-- Exercise data follows --

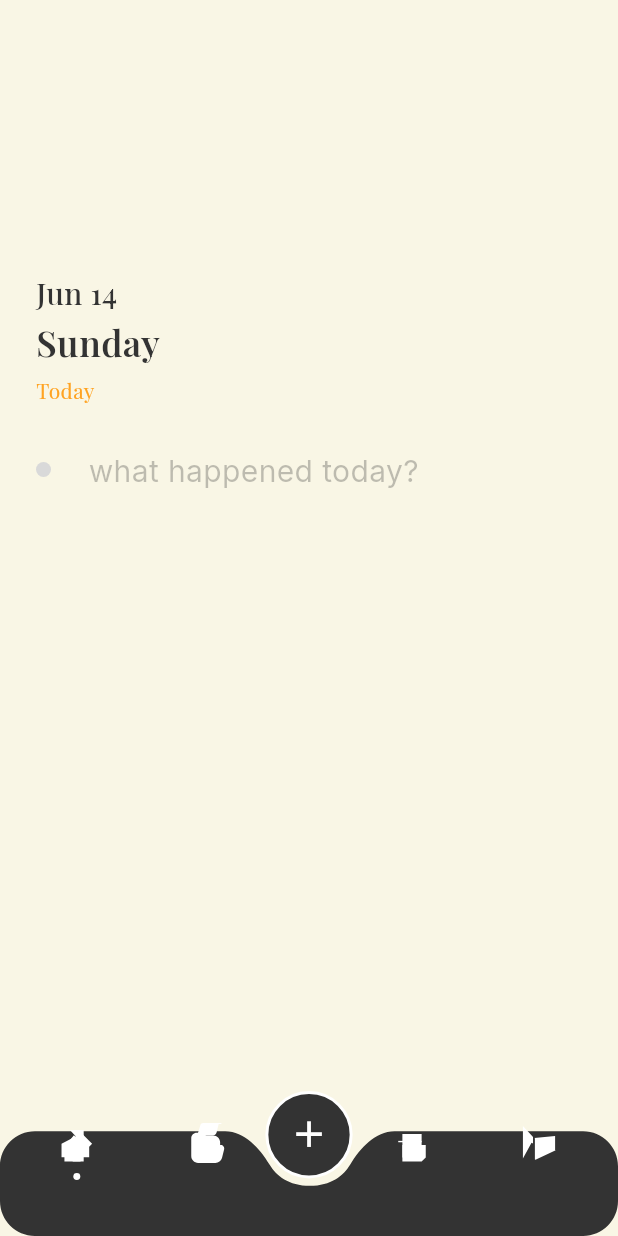
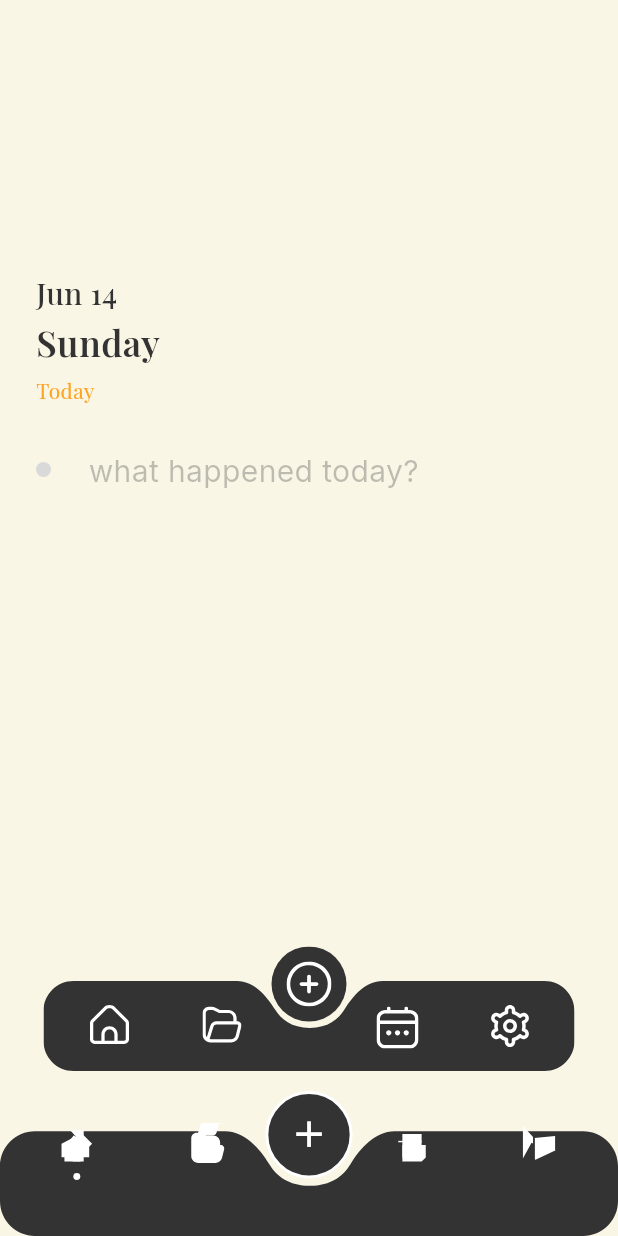
Before and after one commit to HemanthAdapala/QuickNotes, a Flutter app: the HomeScreen screen opened directly, on a phone screen of 412 x 824 dp. Run offline on Flutter 3.47's test engine with Material 3 defaults, Android fonts, the phone set to English and light mode, and no system bars; our stand-ins replace audioplayers, flutter_local_notifications, flutter_markdown, flutter_secure_storage, flutter_svg, google_fonts and 7 more; missing offline and left inert: encrypt, home_widget, record; accounts and stored records are empty; network calls fail; project files that could hold a hidden picture were left out.

Commit message:
feat: temporarily restore original bottom navigation above current bar for side-by-side visual comparison

```diff
--- a/lib/views/screens/home_screen.dart
+++ b/lib/views/screens/home_screen.dart
@@ -2,6 +2,7 @@ import 'package:flutter/material.dart';
 import 'package:flutter/services.dart';
 import 'package:google_fonts/google_fonts.dart';
 import 'package:provider/provider.dart';
+import 'package:flutter_svg/flutter_svg.dart';
 
 import '../../providers/notes_provider.dart';
 import '../../themes/app_theme.dart';
@@ -134,6 +135,90 @@ class _HomeScreenState extends State<HomeScreen> {
             ],
           ),
 
+          // ── Restored Bottom Bar (Comparison) ────────────────────────
+          Positioned(
+            bottom: 110,
+            left: 24,
+            right: 24,
+            child: Center(
+              child: SizedBox(
+                width: 354,
+                height: 83,
+                child: Stack(
+                  children: [
+                    SvgPicture.asset(
+                      'assets/icons/bottom_bar.svg',
+                      width: 354,
+                      height: 83,
+                    ),
+                    Positioned(
+                      left: 31,
+                      top: 39,
+                      width: 26,
+                      height: 26,
+                      child: GestureDetector(
+                        onTap: () {
+                          HapticFeedback.lightImpact();
+                          setState(() => _activeNavIndex = 0);
+                        },
+                        child: Container(color: Colors.transparent),
+                      ),
+                    ),
+                    Positioned(
+                      left: 106,
+                      top: 39,
+                      width: 26,
+                      height: 26,
+                      child: GestureDetector(
+                        onTap: () {
+                          HapticFeedback.lightImpact();
+                          setState(() => _activeNavIndex = 1);
+                        },
+                        child: Container(color: Colors.transparent),
+                      ),
+                    ),
+                    Positioned(
+                      left: 152,
+                      top: 0,
+                      width: 50,
+                      height: 50,
+                      child: GestureDetector(
+                        onTap: _openNewNote,
+                        child: Container(color: Colors.transparent),
+                      ),
+                    ),
+                    Positioned(
+                      left: 222,
+                      top: 40,
+                      width: 28,
+                      height: 28,
+                      child: GestureDetector(
+                        onTap: () {
+                          HapticFeedback.lightImpact();
+                          setState(() => _activeNavIndex = 2);
+                        },
+                        child: Container(color: Colors.transparent),
+                      ),
+                    ),
+                    Positioned(
+                      left: 297,
+                      top: 39,
+                      width: 28,
+                      height: 28,
+                      child: GestureDetector(
+                        onTap: () {
+                          HapticFeedback.lightImpact();
+                          setState(() => _activeNavIndex = 3);
+                        },
+                        child: Container(color: Colors.transparent),
+                      ),
+                    ),
+                  ],
+                ),
+              ),
+            ),
+          ),
+
           // ── Bottom nav bar ─────────────────────────────────────────
           Positioned(
             bottom: 0,
```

-- Exercise data concluded --

Task objective –
Pictures stay out; the data above is to be returned exactly.

Finished exercise –
Before and after one commit to HemanthAdapala/QuickNotes, a Flutter app: the HomeScreen screen opened directly, on a phone screen of 412 x 824 dp. Run offline on Flutter 3.47's test engine with Material 3 defaults, Android fonts, the phone set to English and light mode, and no system bars; our stand-ins replace audioplayers, flutter_local_notifications, flutter_markdown, flutter_secure_storage, flutter_svg, google_fonts and 7 more; missing offline and left inert: encrypt, home_widget, record; accounts and stored records are empty; network calls fail; project files that could hold a hidden picture were left out.

Commit message:
feat: temporarily restore original bottom navigation above current bar for side-by-side visual comparison

```diff
--- a/lib/views/screens/home_screen.dart
+++ b/lib/views/screens/home_screen.dart
@@ -2,6 +2,7 @@ import 'package:flutter/material.dart';
 import 'package:flutter/services.dart';
 import 'package:google_fonts/google_fonts.dart';
 import 'package:provider/provider.dart';
+import 'package:flutter_svg/flutter_svg.dart';
 
 import '../../providers/notes_provider.dart';
 import '../../themes/app_theme.dart';
@@ -134,6 +135,90 @@ class _HomeScreenState extends State<HomeScreen> {
             ],
           ),
 
+          // ── Restored Bottom Bar (Comparison) ────────────────────────
+          Positioned(
+            bottom: 110,
+            left: 24,
+            right: 24,
+            child: Center(
+              child: SizedBox(
+                width: 354,
+                height: 83,
+                child: Stack(
+                  children: [
+                    SvgPicture.asset(
+                      'assets/icons/bottom_bar.svg',
+                      width: 354,
+                      height: 83,
+                    ),
+                    Positioned(
+                      left: 31,
+                      top: 39,
+                      width: 26,
+                      height: 26,
+                      child: GestureDetector(
+                        onTap: () {
+                          HapticFeedback.lightImpact();
+                          setState(() => _activeNavIndex = 0);
+                        },
+                        child: Container(color: Colors.transparent),
+                      ),
+                    ),
+                    Positioned(
+                      left: 106,
+                      top: 39,
+                      width: 26,
+                      height: 26,
+                      child: GestureDetector(
+                        onTap: () {
+                          HapticFeedback.lightImpact();
+                          setState(() => _activeNavIndex = 1);
+                        },
+                        child: Container(color: Colors.transparent),
+                      ),
+                    ),
+                    Positioned(
+                      left: 152,
+                      top: 0,
+                      width: 50,
+                      height: 50,
+                      child: GestureDetector(
+                        onTap: _openNewNote,
+                        child: Container(color: Colors.transparent),
+                      ),
+                    ),
+                    Positioned(
+                      left: 222,
+                      top: 40,
+                      width: 28,
+                      height: 28,
+                      child: GestureDetector(
+                        onTap: () {
+                          HapticFeedback.lightImpact();
+                          setState(() => _activeNavIndex = 2);
+                        },
+                        child: Container(color: Colors.transparent),
+                      ),
+                    ),
+                    Positioned(
+                      left: 297,
+                      top: 39,
+                      width: 28,
+                      height: 28,
+                      child: GestureDetector(
+                        onTap: () {
+                          HapticFeedback.lightImpact();
+                          setState(() => _activeNavIndex = 3);
+                        },
+                        child: Container(color: Colors.transparent),
+                      ),
+                    ),
+                  ],
+                ),
+              ),
+            ),
+          ),
+
           // ── Bottom nav bar ─────────────────────────────────────────
           Positioned(
             bottom: 0,
```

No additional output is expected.